Activity:
Look for the string "Glass" in the data below, and copy each line that holds it.

Records supplied:
[Start of Attachment]
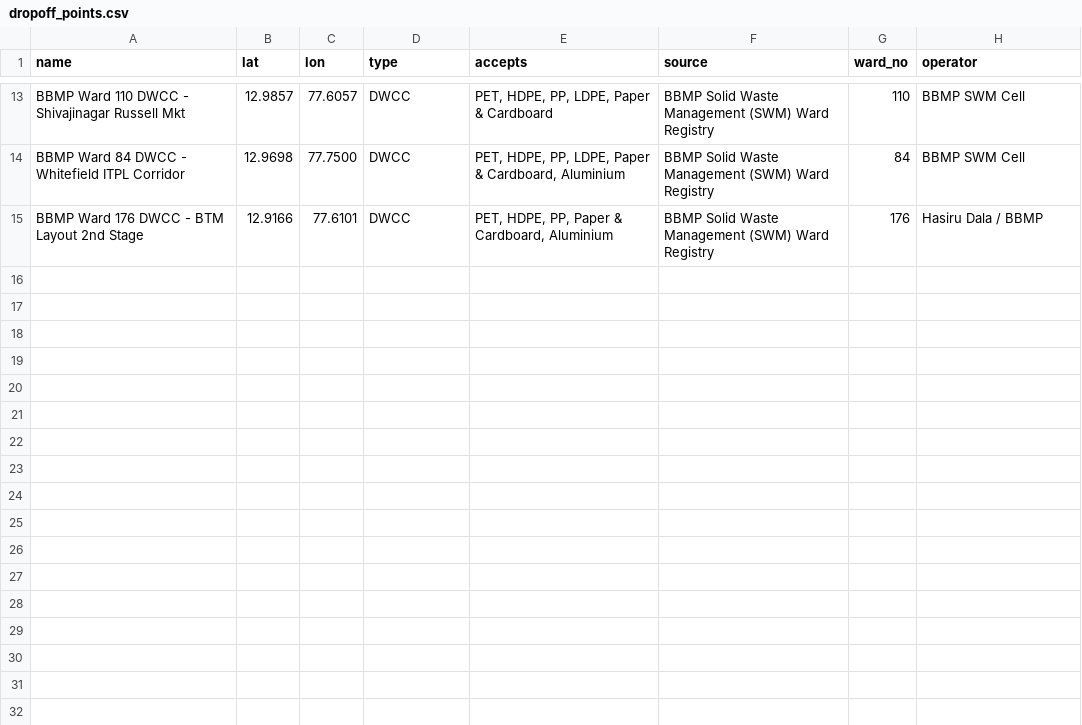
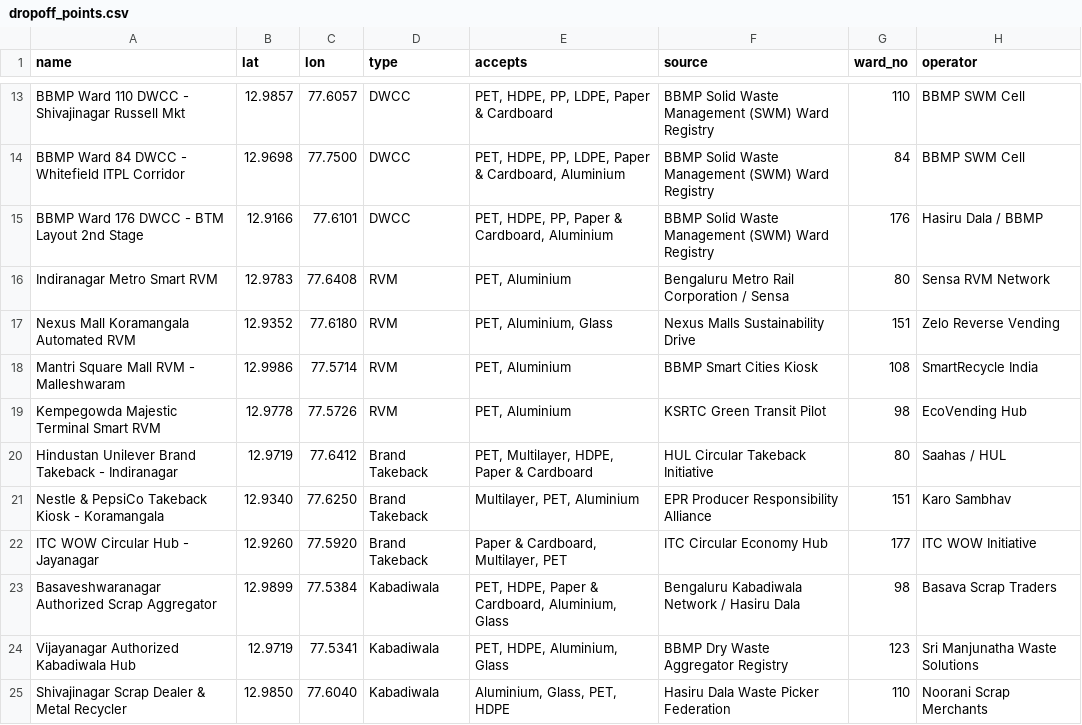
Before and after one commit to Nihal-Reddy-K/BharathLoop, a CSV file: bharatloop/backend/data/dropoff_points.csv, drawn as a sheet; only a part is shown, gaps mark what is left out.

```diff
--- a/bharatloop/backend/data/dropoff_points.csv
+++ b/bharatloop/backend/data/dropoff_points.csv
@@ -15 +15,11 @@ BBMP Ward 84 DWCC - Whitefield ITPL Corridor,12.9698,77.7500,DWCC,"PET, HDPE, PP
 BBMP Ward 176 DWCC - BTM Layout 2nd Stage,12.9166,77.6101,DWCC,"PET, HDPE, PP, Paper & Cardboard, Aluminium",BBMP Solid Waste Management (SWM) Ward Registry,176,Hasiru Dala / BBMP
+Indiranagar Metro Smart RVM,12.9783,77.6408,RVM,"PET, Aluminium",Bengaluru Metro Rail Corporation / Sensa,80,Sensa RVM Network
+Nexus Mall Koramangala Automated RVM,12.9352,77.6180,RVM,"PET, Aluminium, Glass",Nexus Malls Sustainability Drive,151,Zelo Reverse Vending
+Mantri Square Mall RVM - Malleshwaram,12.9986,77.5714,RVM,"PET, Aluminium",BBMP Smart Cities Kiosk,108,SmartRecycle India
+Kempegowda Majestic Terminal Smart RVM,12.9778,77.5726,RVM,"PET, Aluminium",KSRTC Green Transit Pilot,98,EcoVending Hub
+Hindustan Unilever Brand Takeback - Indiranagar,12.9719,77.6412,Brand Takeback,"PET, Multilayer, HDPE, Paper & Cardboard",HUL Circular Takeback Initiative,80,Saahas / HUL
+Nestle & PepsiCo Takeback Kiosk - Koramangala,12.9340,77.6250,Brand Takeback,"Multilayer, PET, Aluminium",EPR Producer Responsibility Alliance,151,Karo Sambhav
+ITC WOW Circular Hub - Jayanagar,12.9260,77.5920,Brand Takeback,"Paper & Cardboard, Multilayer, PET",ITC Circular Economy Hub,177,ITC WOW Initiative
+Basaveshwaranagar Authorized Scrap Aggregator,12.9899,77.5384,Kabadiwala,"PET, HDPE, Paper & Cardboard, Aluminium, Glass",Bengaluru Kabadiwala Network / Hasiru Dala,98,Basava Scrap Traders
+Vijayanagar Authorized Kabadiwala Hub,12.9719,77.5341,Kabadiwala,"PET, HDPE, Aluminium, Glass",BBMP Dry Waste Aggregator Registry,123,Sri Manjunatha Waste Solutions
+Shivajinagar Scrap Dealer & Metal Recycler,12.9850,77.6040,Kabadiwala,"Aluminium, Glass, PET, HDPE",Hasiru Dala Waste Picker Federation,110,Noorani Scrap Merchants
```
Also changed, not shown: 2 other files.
[End of Attachment]
Output for this task:
+Nexus Mall Koramangala Automated RVM,12.9352,77.6180,RVM,"PET, Aluminium, Glass",Nexus Malls Sustainability Drive,151,Zelo Reverse Vending
+Basaveshwaranagar Authorized Scrap Aggregator,12.9899,77.5384,Kabadiwala,"PET, HDPE, Paper & Cardboard, Aluminium, Glass",Bengaluru Kabadiwala Network / Hasiru Dala,98,Basava Scrap Traders
+Vijayanagar Authorized Kabadiwala Hub,12.9719,77.5341,Kabadiwala,"PET, HDPE, Aluminium, Glass",BBMP Dry Waste Aggregator Registry,123,Sri Manjunatha Waste Solutions
+Shivajinagar Scrap Dealer & Metal Recycler,12.9850,77.6040,Kabadiwala,"Aluminium, Glass, PET, HDPE",Hasiru Dala Waste Picker Federation,110,Noorani Scrap Merchants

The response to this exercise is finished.